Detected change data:

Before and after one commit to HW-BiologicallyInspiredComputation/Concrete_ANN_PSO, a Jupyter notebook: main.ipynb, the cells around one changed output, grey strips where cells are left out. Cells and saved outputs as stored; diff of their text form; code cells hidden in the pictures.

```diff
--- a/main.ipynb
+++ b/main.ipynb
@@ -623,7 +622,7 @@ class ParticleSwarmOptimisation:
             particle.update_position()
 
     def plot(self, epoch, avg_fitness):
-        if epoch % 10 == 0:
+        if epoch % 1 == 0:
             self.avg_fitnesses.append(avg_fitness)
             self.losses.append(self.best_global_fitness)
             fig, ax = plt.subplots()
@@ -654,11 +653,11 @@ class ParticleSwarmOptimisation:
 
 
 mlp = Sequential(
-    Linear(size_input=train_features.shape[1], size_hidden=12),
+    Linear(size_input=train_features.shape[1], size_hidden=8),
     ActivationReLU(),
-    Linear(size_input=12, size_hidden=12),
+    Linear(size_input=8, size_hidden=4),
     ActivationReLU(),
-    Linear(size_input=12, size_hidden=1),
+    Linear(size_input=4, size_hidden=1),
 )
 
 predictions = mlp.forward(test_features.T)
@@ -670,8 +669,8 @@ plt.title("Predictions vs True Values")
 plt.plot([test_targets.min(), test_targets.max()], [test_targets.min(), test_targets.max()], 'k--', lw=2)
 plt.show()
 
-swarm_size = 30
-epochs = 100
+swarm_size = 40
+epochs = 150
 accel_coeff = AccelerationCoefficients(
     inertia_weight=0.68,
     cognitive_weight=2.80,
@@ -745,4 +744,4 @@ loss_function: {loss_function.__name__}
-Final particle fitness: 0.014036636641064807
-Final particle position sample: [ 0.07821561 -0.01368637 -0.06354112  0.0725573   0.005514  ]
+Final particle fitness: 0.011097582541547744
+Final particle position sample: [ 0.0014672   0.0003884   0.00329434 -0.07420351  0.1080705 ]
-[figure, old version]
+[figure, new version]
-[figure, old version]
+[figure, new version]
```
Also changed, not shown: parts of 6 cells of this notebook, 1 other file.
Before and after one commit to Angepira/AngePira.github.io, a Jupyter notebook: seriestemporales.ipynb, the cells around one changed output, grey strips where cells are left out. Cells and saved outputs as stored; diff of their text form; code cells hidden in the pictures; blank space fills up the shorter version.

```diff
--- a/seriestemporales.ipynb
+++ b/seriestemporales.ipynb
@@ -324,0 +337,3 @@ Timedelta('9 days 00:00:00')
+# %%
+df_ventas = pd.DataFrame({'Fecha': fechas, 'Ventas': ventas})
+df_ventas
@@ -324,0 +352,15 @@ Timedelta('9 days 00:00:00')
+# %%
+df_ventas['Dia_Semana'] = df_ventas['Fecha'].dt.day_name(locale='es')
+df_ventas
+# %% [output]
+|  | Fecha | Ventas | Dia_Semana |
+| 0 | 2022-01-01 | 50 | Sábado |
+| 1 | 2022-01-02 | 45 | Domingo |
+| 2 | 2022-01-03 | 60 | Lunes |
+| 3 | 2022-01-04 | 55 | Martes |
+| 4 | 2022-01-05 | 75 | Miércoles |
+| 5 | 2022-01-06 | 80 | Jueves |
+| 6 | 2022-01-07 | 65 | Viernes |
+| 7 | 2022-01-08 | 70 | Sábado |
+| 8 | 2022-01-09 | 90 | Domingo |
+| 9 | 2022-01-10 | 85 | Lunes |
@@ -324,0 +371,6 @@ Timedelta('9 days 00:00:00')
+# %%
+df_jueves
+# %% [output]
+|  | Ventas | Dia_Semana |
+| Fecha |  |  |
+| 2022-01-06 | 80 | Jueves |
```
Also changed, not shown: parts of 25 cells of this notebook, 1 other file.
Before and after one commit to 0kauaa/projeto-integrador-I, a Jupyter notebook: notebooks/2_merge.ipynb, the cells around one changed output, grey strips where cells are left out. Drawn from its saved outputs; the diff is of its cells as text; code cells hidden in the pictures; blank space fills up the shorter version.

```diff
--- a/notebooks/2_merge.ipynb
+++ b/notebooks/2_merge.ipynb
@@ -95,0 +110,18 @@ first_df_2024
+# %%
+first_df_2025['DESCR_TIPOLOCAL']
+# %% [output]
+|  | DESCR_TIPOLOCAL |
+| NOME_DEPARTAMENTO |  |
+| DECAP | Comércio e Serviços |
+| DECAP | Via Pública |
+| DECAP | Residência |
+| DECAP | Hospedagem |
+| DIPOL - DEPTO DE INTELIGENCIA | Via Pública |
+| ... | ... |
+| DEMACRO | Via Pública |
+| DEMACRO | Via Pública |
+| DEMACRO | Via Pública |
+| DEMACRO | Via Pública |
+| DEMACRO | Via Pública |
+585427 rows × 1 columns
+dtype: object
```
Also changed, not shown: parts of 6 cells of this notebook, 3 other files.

Task directions: All records above are to be output again exactly as they stand.

Solution to this exercise:
Before and after one commit to HW-BiologicallyInspiredComputation/Concrete_ANN_PSO, a Jupyter notebook: main.ipynb, the cells around one changed output, grey strips where cells are left out. Cells and saved outputs as stored; diff of their text form; code cells hidden in the pictures.

```diff
--- a/main.ipynb
+++ b/main.ipynb
@@ -623,7 +622,7 @@ class ParticleSwarmOptimisation:
             particle.update_position()
 
     def plot(self, epoch, avg_fitness):
-        if epoch % 10 == 0:
+        if epoch % 1 == 0:
             self.avg_fitnesses.append(avg_fitness)
             self.losses.append(self.best_global_fitness)
             fig, ax = plt.subplots()
@@ -654,11 +653,11 @@ class ParticleSwarmOptimisation:
 
 
 mlp = Sequential(
-    Linear(size_input=train_features.shape[1], size_hidden=12),
+    Linear(size_input=train_features.shape[1], size_hidden=8),
     ActivationReLU(),
-    Linear(size_input=12, size_hidden=12),
+    Linear(size_input=8, size_hidden=4),
     ActivationReLU(),
-    Linear(size_input=12, size_hidden=1),
+    Linear(size_input=4, size_hidden=1),
 )
 
 predictions = mlp.forward(test_features.T)
@@ -670,8 +669,8 @@ plt.title("Predictions vs True Values")
 plt.plot([test_targets.min(), test_targets.max()], [test_targets.min(), test_targets.max()], 'k--', lw=2)
 plt.show()
 
-swarm_size = 30
-epochs = 100
+swarm_size = 40
+epochs = 150
 accel_coeff = AccelerationCoefficients(
     inertia_weight=0.68,
     cognitive_weight=2.80,
@@ -745,4 +744,4 @@ loss_function: {loss_function.__name__}
-Final particle fitness: 0.014036636641064807
-Final particle position sample: [ 0.07821561 -0.01368637 -0.06354112  0.0725573   0.005514  ]
+Final particle fitness: 0.011097582541547744
+Final particle position sample: [ 0.0014672   0.0003884   0.00329434 -0.07420351  0.1080705 ]
-[figure, old version]
+[figure, new version]
-[figure, old version]
+[figure, new version]
```
Also changed, not shown: parts of 6 cells of this notebook, 1 other file.
Before and after one commit to Angepira/AngePira.github.io, a Jupyter notebook: seriestemporales.ipynb, the cells around one changed output, grey strips where cells are left out. Cells and saved outputs as stored; diff of their text form; code cells hidden in the pictures; blank space fills up the shorter version.

```diff
--- a/seriestemporales.ipynb
+++ b/seriestemporales.ipynb
@@ -324,0 +337,3 @@ Timedelta('9 days 00:00:00')
+# %%
+df_ventas = pd.DataFrame({'Fecha': fechas, 'Ventas': ventas})
+df_ventas
@@ -324,0 +352,15 @@ Timedelta('9 days 00:00:00')
+# %%
+df_ventas['Dia_Semana'] = df_ventas['Fecha'].dt.day_name(locale='es')
+df_ventas
+# %% [output]
+|  | Fecha | Ventas | Dia_Semana |
+| 0 | 2022-01-01 | 50 | Sábado |
+| 1 | 2022-01-02 | 45 | Domingo |
+| 2 | 2022-01-03 | 60 | Lunes |
+| 3 | 2022-01-04 | 55 | Martes |
+| 4 | 2022-01-05 | 75 | Miércoles |
+| 5 | 2022-01-06 | 80 | Jueves |
+| 6 | 2022-01-07 | 65 | Viernes |
+| 7 | 2022-01-08 | 70 | Sábado |
+| 8 | 2022-01-09 | 90 | Domingo |
+| 9 | 2022-01-10 | 85 | Lunes |
@@ -324,0 +371,6 @@ Timedelta('9 days 00:00:00')
+# %%
+df_jueves
+# %% [output]
+|  | Ventas | Dia_Semana |
+| Fecha |  |  |
+| 2022-01-06 | 80 | Jueves |
```
Also changed, not shown: parts of 25 cells of this notebook, 1 other file.
Before and after one commit to 0kauaa/projeto-integrador-I, a Jupyter notebook: notebooks/2_merge.ipynb, the cells around one changed output, grey strips where cells are left out. Drawn from its saved outputs; the diff is of its cells as text; code cells hidden in the pictures; blank space fills up the shorter version.

```diff
--- a/notebooks/2_merge.ipynb
+++ b/notebooks/2_merge.ipynb
@@ -95,0 +110,18 @@ first_df_2024
+# %%
+first_df_2025['DESCR_TIPOLOCAL']
+# %% [output]
+|  | DESCR_TIPOLOCAL |
+| NOME_DEPARTAMENTO |  |
+| DECAP | Comércio e Serviços |
+| DECAP | Via Pública |
+| DECAP | Residência |
+| DECAP | Hospedagem |
+| DIPOL - DEPTO DE INTELIGENCIA | Via Pública |
+| ... | ... |
+| DEMACRO | Via Pública |
+| DEMACRO | Via Pública |
+| DEMACRO | Via Pública |
+| DEMACRO | Via Pública |
+| DEMACRO | Via Pública |
+585427 rows × 1 columns
+dtype: object
```
Also changed, not shown: parts of 6 cells of this notebook, 3 other files.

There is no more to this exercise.